Mr Mostogl said the peak body supported strong standards "to underpin a sustainable industry" and its submission was focused on "efficiency with genuine priority matters, now on lowering any approval standards".
Environmentalist "lawfare" has caused long delays to various mining projects around the nation, including in Tasmania.
The group's submission said Tasmania had become a "can't do kind of state" because of the issue.
"We have earned an unfortunate but regrettably well deserved reputation as being a place where things cannot get done," it said.
National environmentalist group the Wilderness Society also wants changes.
In the society's submission, national director Lyndon Schneiders said the federal government's most recent State of the Environment report made it clear the existing approach to environmental protection and sustainable development was failing.
"Most key environmental indicators are in decline and this direction is likely to be accelerated by the biophysical impacts of climate change," Mr Schneiders said.
"It is also clear that the community concerns about the environmental impacts associated with Australia's resource sector continue to be significant and have grown over the past several years."
The Wilderness Society and the wider The Places You Love Alliance have proposed replacing the federal Environment Protection and Biodiversity Conservation Act with "new generation" national environmental laws and institutions, which would potentially make it much harder for many projects to proceed

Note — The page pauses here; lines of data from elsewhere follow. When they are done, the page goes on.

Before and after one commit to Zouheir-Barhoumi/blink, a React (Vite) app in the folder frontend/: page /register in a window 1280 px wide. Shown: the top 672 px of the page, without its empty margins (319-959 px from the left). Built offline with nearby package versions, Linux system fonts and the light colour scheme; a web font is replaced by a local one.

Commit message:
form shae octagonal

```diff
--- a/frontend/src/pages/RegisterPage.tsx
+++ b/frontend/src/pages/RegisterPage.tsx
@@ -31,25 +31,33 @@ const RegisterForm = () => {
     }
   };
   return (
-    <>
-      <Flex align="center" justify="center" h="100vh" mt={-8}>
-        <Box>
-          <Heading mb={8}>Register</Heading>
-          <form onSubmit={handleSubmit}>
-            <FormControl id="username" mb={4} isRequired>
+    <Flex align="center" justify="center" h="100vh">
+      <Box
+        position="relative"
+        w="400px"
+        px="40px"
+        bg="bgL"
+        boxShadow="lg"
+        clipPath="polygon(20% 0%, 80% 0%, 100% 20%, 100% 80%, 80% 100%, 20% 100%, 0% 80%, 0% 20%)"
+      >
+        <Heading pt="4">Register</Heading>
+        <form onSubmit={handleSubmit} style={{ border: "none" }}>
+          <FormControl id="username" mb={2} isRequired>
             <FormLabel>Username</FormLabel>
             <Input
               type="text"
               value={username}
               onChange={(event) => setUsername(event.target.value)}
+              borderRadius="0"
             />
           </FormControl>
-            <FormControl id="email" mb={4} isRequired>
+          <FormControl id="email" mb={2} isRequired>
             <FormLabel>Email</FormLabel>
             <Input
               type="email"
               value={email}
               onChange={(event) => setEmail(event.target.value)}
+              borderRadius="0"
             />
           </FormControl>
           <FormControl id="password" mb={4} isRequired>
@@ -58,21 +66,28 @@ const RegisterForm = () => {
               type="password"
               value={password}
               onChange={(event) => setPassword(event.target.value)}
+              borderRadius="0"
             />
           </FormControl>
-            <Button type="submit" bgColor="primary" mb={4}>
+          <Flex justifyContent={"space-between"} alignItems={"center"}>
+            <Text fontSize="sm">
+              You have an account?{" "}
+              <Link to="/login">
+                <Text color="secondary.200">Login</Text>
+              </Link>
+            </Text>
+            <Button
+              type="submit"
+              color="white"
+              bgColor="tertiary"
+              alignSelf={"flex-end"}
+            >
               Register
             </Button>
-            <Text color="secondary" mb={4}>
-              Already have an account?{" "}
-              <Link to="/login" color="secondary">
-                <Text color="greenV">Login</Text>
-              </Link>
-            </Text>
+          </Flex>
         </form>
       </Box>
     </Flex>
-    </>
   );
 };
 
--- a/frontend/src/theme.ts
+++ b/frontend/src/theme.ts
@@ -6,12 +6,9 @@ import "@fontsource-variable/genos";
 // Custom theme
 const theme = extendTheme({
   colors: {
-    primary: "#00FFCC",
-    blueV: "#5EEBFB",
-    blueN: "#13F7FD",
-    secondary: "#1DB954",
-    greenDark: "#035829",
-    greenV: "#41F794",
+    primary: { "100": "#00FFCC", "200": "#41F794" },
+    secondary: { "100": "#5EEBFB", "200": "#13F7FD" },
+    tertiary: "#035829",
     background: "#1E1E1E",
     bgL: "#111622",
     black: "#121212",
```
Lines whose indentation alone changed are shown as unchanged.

They proposed a new approvals system led by the federal government which would be related to international deals, such as sustainable development goals and the Paris climate change agreement, and require proponents to show how projects would contribute to "continuous environmental improvement".
The Tasmanian Minerals, Manufacturing and Energy Council urged changes to the bilateral approvals system involving Canberra and the states, arguing decisions on matters under the EPBC Act should be made when all relevant material was available, without waiting until all assessment and approval conditions for the "much more comprehensive state matters" had been finalised.
"Tasmania's approval systems are being gamed by environmental NGOs, whose clear intentions are to politically and economically sabotage development that they don't like by causing delays and frustrations to projects that otherwise pass every reasonable and lawful environmental test," its submission said.
The federal government asked the Productivity Commission to look into the regulations.
A draft report is expected in March.